Renu Sehgal, a 42-year-old housewife with a case before the court, had just received her pass and was standing nearby with her uncle and mother while her husband parked their car when she heard the explosion.
"The sound was so huge and suddenly people started running," she said. "We were all in such a big panic. ... I'm lucky I survived."
The court building was evacuated after the attack.
The blast probe was quickly turned over to the National Investigation Agency, which was set up after the Mumbai siege to investigate and prevent terror attacks.
Police were scouring the city for possible suspects, searching hotels, bus stands, railway stations and the airport, said top security official U.K. Bansal.
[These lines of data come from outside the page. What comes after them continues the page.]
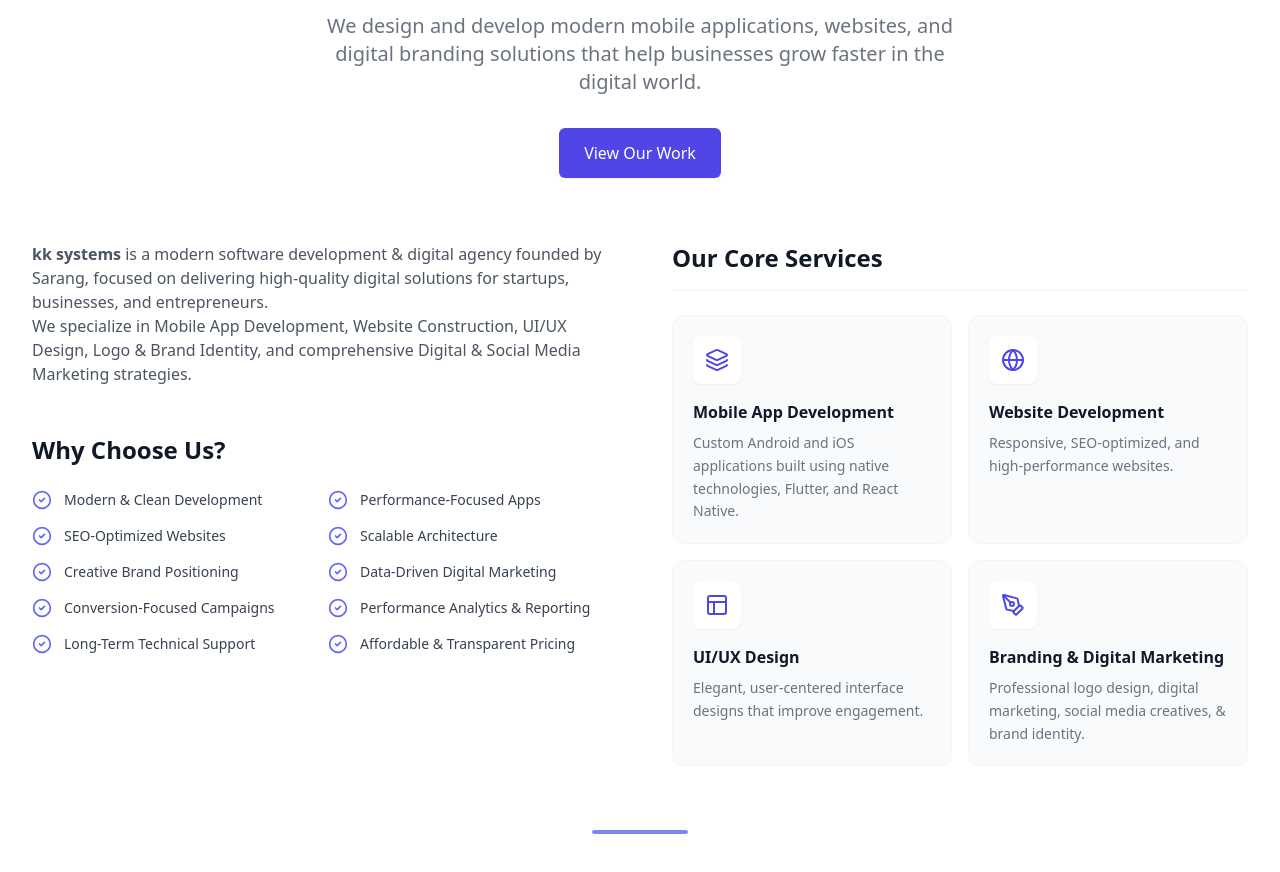
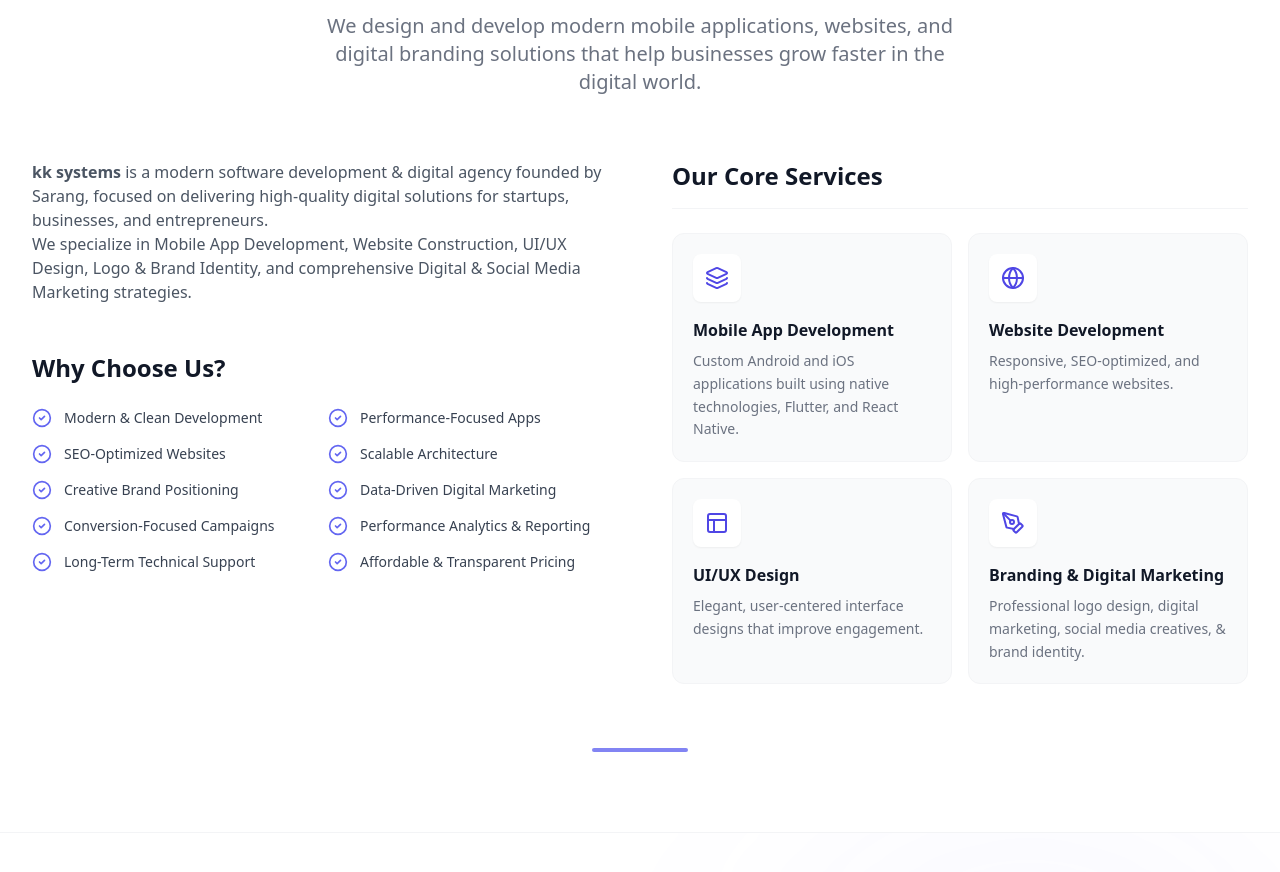
Before and after one commit to kksarang/personal-website, a React (Vite) app: page / in a window 1280 px wide. Shown: the part 3728-4600 px from the top of the page. Built offline with nearby package versions, Linux system fonts and the light colour scheme.

Commit message:
style(portfolio): remove View Our Work button from AboutKkSystems

```diff
--- a/src/components/AboutKkSystems.jsx
+++ b/src/components/AboutKkSystems.jsx
@@ -20,14 +20,6 @@
                     <p className="mt-4 max-w-2xl text-xl text-gray-500 dark:text-gray-400 mx-auto">
                         We design and develop modern mobile applications, websites, and digital branding solutions that help businesses grow faster in the digital world.
                     </p>
-                    <div className="mt-8 flex justify-center gap-4">
-                        <button
-                            onClick={() => navigate('/kksystems/work')}
-                            className="inline-flex items-center px-6 py-3 border border-transparent text-base font-medium rounded-md shadow-sm text-white bg-indigo-600 hover:bg-indigo-700 transition"
-                        >
-                            View Our Work
-                        </button>
-                    </div>
                 </div>
 
                 <div className="grid grid-cols-1 lg:grid-cols-2 gap-12 lg:gap-16 items-start">
```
All roads out of the city were under surveillance as well, he said.
"We are determined to track down the perpetrators of this horrific crime and bring them to justice," Home Minister Palaniappan Chidambaram told Parliament.
An email sent to several TV news channels claimed the bombing on behalf of Harkat-ul-Jihad-al-Islami, an Islamic extremist group said to be based in Pakistan that was blamed for numerous terror strikes in India.
"We cannot say anything about the email until we have investigated it thoroughly," NIA chief S.C. Sinha said. "At this point the investigation is fully open and it's not possible to name any group."
The court bombing was the first major terror attack in India since a trio of blasts in Mumbai killed 26 people on July 13. Suspicion for those attacks fell on the shadowy extremist network known as the Indian Mujahedeen, though no one has been arrested.
The bombers struck the High Court, an appeals panel below India's Supreme Court, even though the capital had been on high alert because Parliament was in session. On May 25, a small explosion that appeared to be a failed car bomb erupted in the court's parking lot.
After the 2008 Mumbai attacks, the government expanded police recruiting and training, set up the NIA and established commando bases across the country so rapid reaction forces could swiftly arrive at the scene of an attack.
Jaitely, in Parliament, said the court bombing raised "deep concern" about "the kind of institutions and systems we have to build to fight this menace."
But officials say the number of targets in a nation of 1.2 billion makes it impossible to provide full security.
Dharmendra Kumar, a senior police officer, told reporters Wednesday that the court building itself was strongly protected by police but the explosion hit a busy main road outside the building.
K.P.S. Gill, a former senior police official, said Kumar's comment showed the police had a "ridiculous mindset" and India needed to rethink its strategy on preventing terror.
"If the public collects there, then you must protect that area," Gill said.
The attack rekindled memories of the string of deadly bombings that rocked the country in 2008, including a series of coordinated bomb blasts in New Delhi on Sept. 13 that killed 21 people.
Many of those attacks were blamed on militant groups composed of disaffected Muslims furious at perceived injustices at the hands of India's Hindu majority.
But that violence had mostly abated after the November 2008 siege of Mumbai, when 10 Pakistan-based militants wreaked havoc across India's commercial capital for 60 hours, killing 166 people.
However, a series of smaller attacks raised concerns in recent months that the violence was returning.
Last Sept. 19, two gunmen on a motorcycle shot and wounded two Taiwanese men outside a famous New Delhi mosque. A few minutes later, a bomb rigged to a nearby car malfunctioned and caught fire. On Dec. 7, a bomb exploded in the city of Varanasi, killing a 2-year-old, and a few months later came the failed attack on the High Court in New Delhi.